_Required action_
For these records, count the lines containing the word "digital" and respond with the number alone.

_Supplied records_
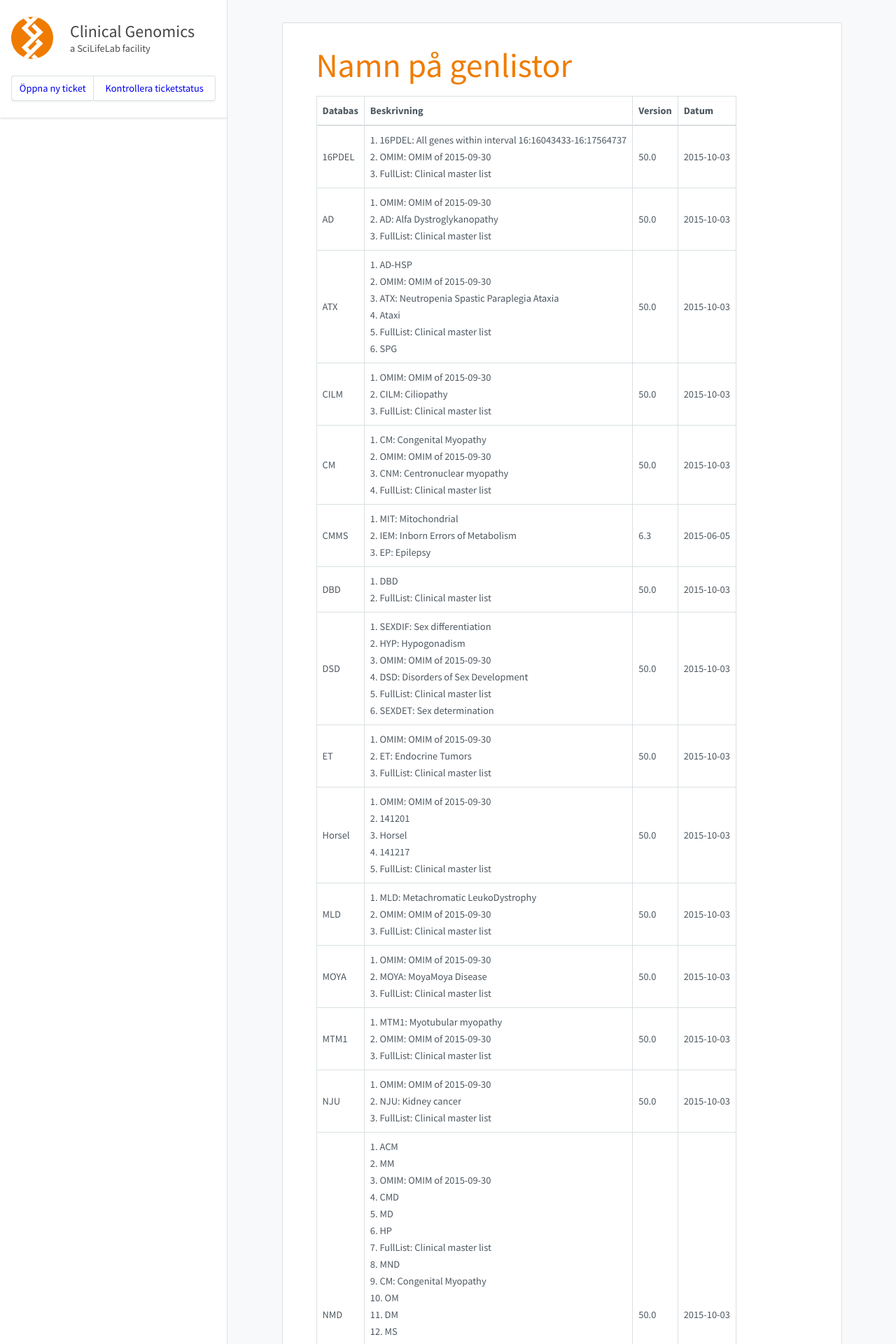
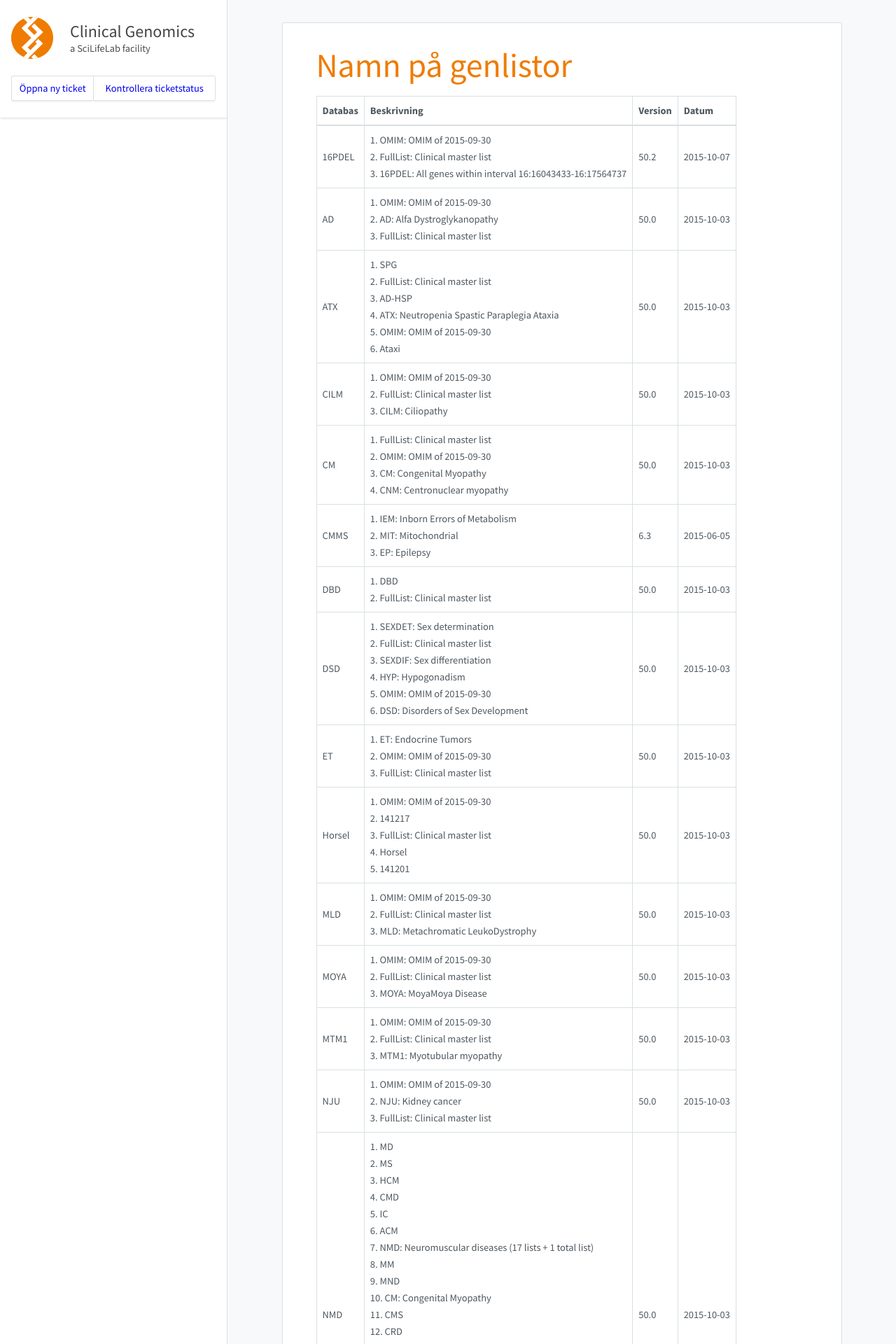
Before and after one commit to Clinical-Genomics/clinical-genomics.github.io, a Jekyll site: the page built from _pages/namnpagenlistor.md, in a window 1280 px wide. Shown: the top 1920 px of the page at 70% size. Built offline with Jekyll 4.4.1, drawn with Linux system fonts in a browser that asks for light colours; nearby versions of some CDN libraries; some of the changed text lies outside the part shown.

Commit message:
Update to cust002-16PDEL.txt

```diff
--- a/_pages/namnpagenlistor.md
+++ b/_pages/namnpagenlistor.md
@@ -8,25 +8,25 @@ title: Namn på genlistor
 
 |Databas|Beskrivning|Version|Datum|
 |---|---|---|---|
-|16PDEL|1. 16PDEL: All genes within interval 16:16043433-16:17564737<br />2. OMIM: OMIM of 2015-09-30<br />3. FullList: Clinical master list<br />|50.0|2015-10-03|
+|16PDEL|1. OMIM: OMIM of 2015-09-30<br />2. FullList: Clinical master list<br />3. 16PDEL: All genes within interval 16:16043433-16:17564737<br />|50.2|2015-10-07|
 |AD|1. OMIM: OMIM of 2015-09-30<br />2. AD: Alfa Dystroglykanopathy<br />3. FullList: Clinical master list<br />|50.0|2015-10-03|
-|ATX|1. AD-HSP<br />2. OMIM: OMIM of 2015-09-30<br />3. ATX: Neutropenia Spastic Paraplegia Ataxia<br />4. Ataxi<br />5. FullList: Clinical master list<br />6. SPG<br />|50.0|2015-10-03|
-|CILM|1. OMIM: OMIM of 2015-09-30<br />2. CILM: Ciliopathy<br />3. FullList: Clinical master list<br />|50.0|2015-10-03|
-|CM|1. CM: Congenital Myopathy<br />2. OMIM: OMIM of 2015-09-30<br />3. CNM: Centronuclear myopathy<br />4. FullList: Clinical master list<br />|50.0|2015-10-03|
-|CMMS|1. MIT: Mitochondrial<br />2. IEM: Inborn Errors of Metabolism<br />3. EP: Epilepsy<br />|6.3|2015-06-05|
+|ATX|1. SPG<br />2. FullList: Clinical master list<br />3. AD-HSP<br />4. ATX: Neutropenia Spastic Paraplegia Ataxia<br />5. OMIM: OMIM of 2015-09-30<br />6. Ataxi<br />|50.0|2015-10-03|
+|CILM|1. OMIM: OMIM of 2015-09-30<br />2. FullList: Clinical master list<br />3. CILM: Ciliopathy<br />|50.0|2015-10-03|
+|CM|1. FullList: Clinical master list<br />2. OMIM: OMIM of 2015-09-30<br />3. CM: Congenital Myopathy<br />4. CNM: Centronuclear myopathy<br />|50.0|2015-10-03|
+|CMMS|1. IEM: Inborn Errors of Metabolism<br />2. MIT: Mitochondrial<br />3. EP: Epilepsy<br />|6.3|2015-06-05|
 |DBD|1. DBD<br />2. FullList: Clinical master list<br />|50.0|2015-10-03|
-|DSD|1. SEXDIF: Sex differentiation<br />2. HYP: Hypogonadism<br />3. OMIM: OMIM of 2015-09-30<br />4. DSD: Disorders of Sex Development<br />5. FullList: Clinical master list<br />6. SEXDET: Sex determination<br />|50.0|2015-10-03|
-|ET|1. OMIM: OMIM of 2015-09-30<br />2. ET: Endocrine Tumors<br />3. FullList: Clinical master list<br />|50.0|2015-10-03|
-|Horsel|1. OMIM: OMIM of 2015-09-30<br />2. 141201<br />3. Horsel<br />4. 141217<br />5. FullList: Clinical master list<br />|50.0|2015-10-03|
-|MLD|1. MLD: Metachromatic LeukoDystrophy<br />2. OMIM: OMIM of 2015-09-30<br />3. FullList: Clinical master list<br />|50.0|2015-10-03|
-|MOYA|1. OMIM: OMIM of 2015-09-30<br />2. MOYA: MoyaMoya Disease<br />3. FullList: Clinical master list<br />|50.0|2015-10-03|
-|MTM1|1. MTM1: Myotubular myopathy<br />2. OMIM: OMIM of 2015-09-30<br />3. FullList: Clinical master list<br />|50.0|2015-10-03|
+|DSD|1. SEXDET: Sex determination<br />2. FullList: Clinical master list<br />3. SEXDIF: Sex differentiation<br />4. HYP: Hypogonadism<br />5. OMIM: OMIM of 2015-09-30<br />6. DSD: Disorders of Sex Development<br />|50.0|2015-10-03|
+|ET|1. ET: Endocrine Tumors<br />2. OMIM: OMIM of 2015-09-30<br />3. FullList: Clinical master list<br />|50.0|2015-10-03|
+|Horsel|1. OMIM: OMIM of 2015-09-30<br />2. 141217<br />3. FullList: Clinical master list<br />4. Horsel<br />5. 141201<br />|50.0|2015-10-03|
+|MLD|1. OMIM: OMIM of 2015-09-30<br />2. FullList: Clinical master list<br />3. MLD: Metachromatic LeukoDystrophy<br />|50.0|2015-10-03|
+|MOYA|1. OMIM: OMIM of 2015-09-30<br />2. FullList: Clinical master list<br />3. MOYA: MoyaMoya Disease<br />|50.0|2015-10-03|
+|MTM1|1. OMIM: OMIM of 2015-09-30<br />2. FullList: Clinical master list<br />3. MTM1: Myotubular myopathy<br />|50.0|2015-10-03|
 |NJU|1. OMIM: OMIM of 2015-09-30<br />2. NJU: Kidney cancer<br />3. FullList: Clinical master list<br />|50.0|2015-10-03|
-|NMD|1. ACM<br />2. MM<br />3. OMIM: OMIM of 2015-09-30<br />4. CMD<br />5. MD<br />6. HP<br />7. FullList: Clinical master list<br />8. MND<br />9. CM: Congenital Myopathy<br />10. OM<br />11. DM<br />12. MS<br />13. IC<br />14. CRD<br />15. OND<br />16. HCM<br />17. CMS<br />18. HA<br />19. HMSN<br />20. NMD: Neuromuscular diseases (17 lists + 1 total list)<br />21. NM<br />|50.0|2015-10-03|
-|OMIM|1. OMIM: OMIM of 2015-09-30<br />2. FullList: Clinical master list<br />|50.0|2015-10-03|
-|ORO|1. ORO: Oro-facial-digital syndrome<br />2. OMIM: OMIM of 2015-09-30<br />3. FullList: Clinical master list<br />|50.0|2015-10-03|
-|PAF1|1. PAF1: RNA polymerase II-associated factor<br />2. OMIM: OMIM of 2015-09-30<br />3. FullList: Clinical master list<br />|50.0|2015-10-03|
-|PID|1. PIDCAD: PID Candidates<br />2. PID: Primary Immune Deficiency<br />3. FullList: Clinical master list<br />|7.0|2015-08-31|
-|SCN|1. SCN: Neutropenia<br />2. OMIM: OMIM of 2015-09-30<br />3. FullList: Clinical master list<br />|50.0|2015-10-03|
-|SHANK1|1. OMIM: OMIM of 2015-09-30<br />2. SHANK1: SH3 and multiple ankyrin repeat domains 1<br />3. FullList: Clinical master list<br />|50.0|2015-10-03|
-|SKD|1. OMIM: OMIM of 2015-09-30<br />2. SKD: Skeletal dysplasia<br />3. FullList: Clinical master list<br />|50.0|2015-10-03|
+|NMD|1. MD<br />2. MS<br />3. HCM<br />4. CMD<br />5. IC<br />6. ACM<br />7. NMD: Neuromuscular diseases (17 lists + 1 total list)<br />8. MM<br />9. MND<br />10. CM: Congenital Myopathy<br />11. CMS<br />12. CRD<br />13. DM<br />14. FullList: Clinical master list<br />15. HP<br />16. OM<br />17. NM<br />18. HA<br />19. OND<br />20. OMIM: OMIM of 2015-09-30<br />21. HMSN<br />|50.0|2015-10-03|
+|OMIM|1. FullList: Clinical master list<br />2. OMIM: OMIM of 2015-09-30<br />|50.0|2015-10-03|
+|ORO|1. FullList: Clinical master list<br />2. OMIM: OMIM of 2015-09-30<br />3. ORO: Oro-facial-digital syndrome<br />|50.0|2015-10-03|
+|PAF1|1. FullList: Clinical master list<br />2. PAF1: RNA polymerase II-associated factor<br />3. OMIM: OMIM of 2015-09-30<br />|50.0|2015-10-03|
+|PID|1. FullList: Clinical master list<br />2. PIDCAD: PID Candidates<br />3. PID: Primary Immune Deficiency<br />|7.0|2015-08-31|
+|SCN|1. FullList: Clinical master list<br />2. SCN: Neutropenia<br />3. OMIM: OMIM of 2015-09-30<br />|50.0|2015-10-03|
+|SHANK1|1. FullList: Clinical master list<br />2. SHANK1: SH3 and multiple ankyrin repeat domains 1<br />3. OMIM: OMIM of 2015-09-30<br />|50.0|2015-10-03|
+|SKD|1. FullList: Clinical master list<br />2. OMIM: OMIM of 2015-09-30<br />3. SKD: Skeletal dysplasia<br />|50.0|2015-10-03|
```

_Expected answer_
2